On a roll

Are government lawyers so incompetent, or is justice being undermined by mind-boggling wealth? Just within this year, the Marcoses have won three major cases, setting back efforts to recover billions of dollars in assets amassed during the 20-year regime of dictator Ferdinand Marcos.

The latest victory was handed to the Marcoses by the Sandiganbayan’s Fourth Division, with Associate Justice Alex Quiroz penning the decision and Justices Reynaldo Cruz and Maria Theresa Mendoza-Arcega concurring. The three ruled that most of the documentary evidence submitted by state lawyers were not part of public record but “mere unauthenticated photocopies.”

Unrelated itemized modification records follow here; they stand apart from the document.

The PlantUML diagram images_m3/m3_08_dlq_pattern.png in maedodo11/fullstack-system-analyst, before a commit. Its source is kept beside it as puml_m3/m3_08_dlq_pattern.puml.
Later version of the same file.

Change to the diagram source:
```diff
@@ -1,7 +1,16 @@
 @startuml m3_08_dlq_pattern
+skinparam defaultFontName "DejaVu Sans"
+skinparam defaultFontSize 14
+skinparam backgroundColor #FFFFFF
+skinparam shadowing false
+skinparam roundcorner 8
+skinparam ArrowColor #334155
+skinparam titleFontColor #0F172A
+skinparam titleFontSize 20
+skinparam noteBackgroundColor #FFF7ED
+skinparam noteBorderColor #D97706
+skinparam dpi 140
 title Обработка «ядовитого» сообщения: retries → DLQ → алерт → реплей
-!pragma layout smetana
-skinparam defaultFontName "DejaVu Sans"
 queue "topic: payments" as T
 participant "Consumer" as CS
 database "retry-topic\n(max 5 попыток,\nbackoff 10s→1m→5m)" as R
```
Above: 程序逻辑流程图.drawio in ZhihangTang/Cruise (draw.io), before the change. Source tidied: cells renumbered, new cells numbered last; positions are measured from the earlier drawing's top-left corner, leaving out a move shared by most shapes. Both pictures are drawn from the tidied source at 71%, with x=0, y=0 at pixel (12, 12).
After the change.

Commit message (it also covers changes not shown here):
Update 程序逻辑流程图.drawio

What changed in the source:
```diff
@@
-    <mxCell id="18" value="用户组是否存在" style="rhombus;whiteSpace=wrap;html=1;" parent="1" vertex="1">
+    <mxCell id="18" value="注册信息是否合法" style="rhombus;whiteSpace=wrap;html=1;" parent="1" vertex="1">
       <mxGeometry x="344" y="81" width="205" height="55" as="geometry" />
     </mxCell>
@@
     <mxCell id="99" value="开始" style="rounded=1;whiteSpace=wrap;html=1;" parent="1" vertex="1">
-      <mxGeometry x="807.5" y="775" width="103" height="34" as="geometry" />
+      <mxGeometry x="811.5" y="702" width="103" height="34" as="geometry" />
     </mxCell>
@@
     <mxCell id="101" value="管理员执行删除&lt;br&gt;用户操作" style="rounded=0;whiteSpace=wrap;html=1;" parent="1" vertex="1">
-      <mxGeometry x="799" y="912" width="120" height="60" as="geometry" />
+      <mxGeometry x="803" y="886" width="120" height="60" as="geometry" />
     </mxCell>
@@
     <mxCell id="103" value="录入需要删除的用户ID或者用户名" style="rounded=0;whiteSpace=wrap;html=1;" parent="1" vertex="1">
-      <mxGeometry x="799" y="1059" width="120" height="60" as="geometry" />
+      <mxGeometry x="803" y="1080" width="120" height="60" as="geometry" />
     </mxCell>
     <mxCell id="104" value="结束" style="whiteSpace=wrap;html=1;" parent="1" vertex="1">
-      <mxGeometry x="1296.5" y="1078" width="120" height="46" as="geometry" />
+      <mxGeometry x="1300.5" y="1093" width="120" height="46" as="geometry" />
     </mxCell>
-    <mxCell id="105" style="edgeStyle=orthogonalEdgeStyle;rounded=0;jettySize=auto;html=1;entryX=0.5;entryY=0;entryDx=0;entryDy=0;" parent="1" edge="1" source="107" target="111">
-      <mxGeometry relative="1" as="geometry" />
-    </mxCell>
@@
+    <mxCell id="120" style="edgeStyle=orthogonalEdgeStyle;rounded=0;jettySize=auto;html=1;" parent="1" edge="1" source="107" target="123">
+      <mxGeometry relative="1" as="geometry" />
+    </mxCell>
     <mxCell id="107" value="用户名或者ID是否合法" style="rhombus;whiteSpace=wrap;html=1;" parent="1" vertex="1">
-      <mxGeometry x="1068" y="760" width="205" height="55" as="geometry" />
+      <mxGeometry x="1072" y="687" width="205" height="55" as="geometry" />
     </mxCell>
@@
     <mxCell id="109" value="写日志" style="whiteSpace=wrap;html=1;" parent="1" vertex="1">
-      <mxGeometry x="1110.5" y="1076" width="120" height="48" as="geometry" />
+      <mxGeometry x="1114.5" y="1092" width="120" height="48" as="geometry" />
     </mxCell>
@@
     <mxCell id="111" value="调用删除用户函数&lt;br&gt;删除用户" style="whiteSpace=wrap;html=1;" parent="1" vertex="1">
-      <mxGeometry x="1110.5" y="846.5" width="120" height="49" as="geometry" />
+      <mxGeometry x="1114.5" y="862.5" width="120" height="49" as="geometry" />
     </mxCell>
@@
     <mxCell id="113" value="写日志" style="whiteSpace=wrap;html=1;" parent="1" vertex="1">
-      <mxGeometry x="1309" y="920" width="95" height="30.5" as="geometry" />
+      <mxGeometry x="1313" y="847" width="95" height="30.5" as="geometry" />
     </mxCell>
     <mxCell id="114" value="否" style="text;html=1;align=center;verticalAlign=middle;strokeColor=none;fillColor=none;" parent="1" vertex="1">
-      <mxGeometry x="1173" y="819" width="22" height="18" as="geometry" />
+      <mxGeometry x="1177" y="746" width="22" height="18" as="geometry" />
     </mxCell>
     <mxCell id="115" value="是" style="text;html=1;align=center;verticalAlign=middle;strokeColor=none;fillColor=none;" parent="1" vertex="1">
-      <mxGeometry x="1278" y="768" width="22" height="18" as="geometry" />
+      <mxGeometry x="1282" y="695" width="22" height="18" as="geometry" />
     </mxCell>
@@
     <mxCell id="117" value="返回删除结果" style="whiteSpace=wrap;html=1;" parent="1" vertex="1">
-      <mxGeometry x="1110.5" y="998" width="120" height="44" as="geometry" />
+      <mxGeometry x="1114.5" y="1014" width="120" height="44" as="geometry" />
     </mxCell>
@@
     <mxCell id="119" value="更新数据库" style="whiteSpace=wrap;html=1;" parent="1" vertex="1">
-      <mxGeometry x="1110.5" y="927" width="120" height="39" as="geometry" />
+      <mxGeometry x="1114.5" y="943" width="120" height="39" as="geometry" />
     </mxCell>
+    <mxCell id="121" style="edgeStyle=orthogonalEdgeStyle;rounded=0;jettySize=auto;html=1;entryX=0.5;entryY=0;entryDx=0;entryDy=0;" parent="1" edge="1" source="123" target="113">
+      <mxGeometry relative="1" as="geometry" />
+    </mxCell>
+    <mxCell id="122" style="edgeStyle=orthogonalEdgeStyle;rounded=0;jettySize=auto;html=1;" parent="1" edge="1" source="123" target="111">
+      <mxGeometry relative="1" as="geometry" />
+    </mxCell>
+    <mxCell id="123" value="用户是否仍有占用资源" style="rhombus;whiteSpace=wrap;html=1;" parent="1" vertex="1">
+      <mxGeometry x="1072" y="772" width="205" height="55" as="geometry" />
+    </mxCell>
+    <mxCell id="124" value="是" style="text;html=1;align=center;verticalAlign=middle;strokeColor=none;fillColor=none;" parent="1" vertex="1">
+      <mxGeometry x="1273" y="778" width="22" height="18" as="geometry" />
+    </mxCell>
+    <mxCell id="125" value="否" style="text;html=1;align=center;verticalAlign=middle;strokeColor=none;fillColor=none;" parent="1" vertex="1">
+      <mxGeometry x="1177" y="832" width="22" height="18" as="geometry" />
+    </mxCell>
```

The ruling courtesy of the Fourth Division brings to 22 the number of civil forfeiture cases against the Marcoses and their cronies that have been dismissed. Nineteen wealth-related cases remain pending.

The wholesale dismissal can be confusing when juxtaposed with established evidence that massive wealth has been accumulated illegally during the Marcos years. The Swiss government has turned over to the Philippines $680 million in assets, after determination of their illegal nature, which were deposited in Swiss banks by Ferdinand and Imelda Marcos, signing as William Saunders and Jane Ryan for the accounts. Prime pieces of real property in the United States have been seized and forfeited in favor of the government. A law has been passed, providing reparation for human rights victims of the Marcos dictatorship, to be taken from recovered stolen assets including the Swiss accounts.

In the vaults of the central bank, Imelda Marcos’ eye-popping collection of expensive jewelry worthy of royalty is being readied for auction. The government is still trying to recover priceless paintings by the masters from the former first lady.

There’s so much corpus delicti lying around, but how come no one has been convicted and sent to prison for illegally amassing such wealth in a country where about 30 percent of the population lives in poverty?

It’s not just the judiciary that seems to have a soft spot for the Marcoses. A former official of the Presidential Commission on Good Government lamented this year that even the Anti-Money Laundering Council failed to act on a PCGG request to go after Marcos’ heirs for possible money laundering.

At the rate the wheels of justice are turning in the Marcoses’ favor, one day history may be rewritten to declare that the king’s ransom accumulated by a president of this country, classified as low-income in his time, was handed to his family as a gift by the people themselves.

And every judicial court will uphold the historical revision.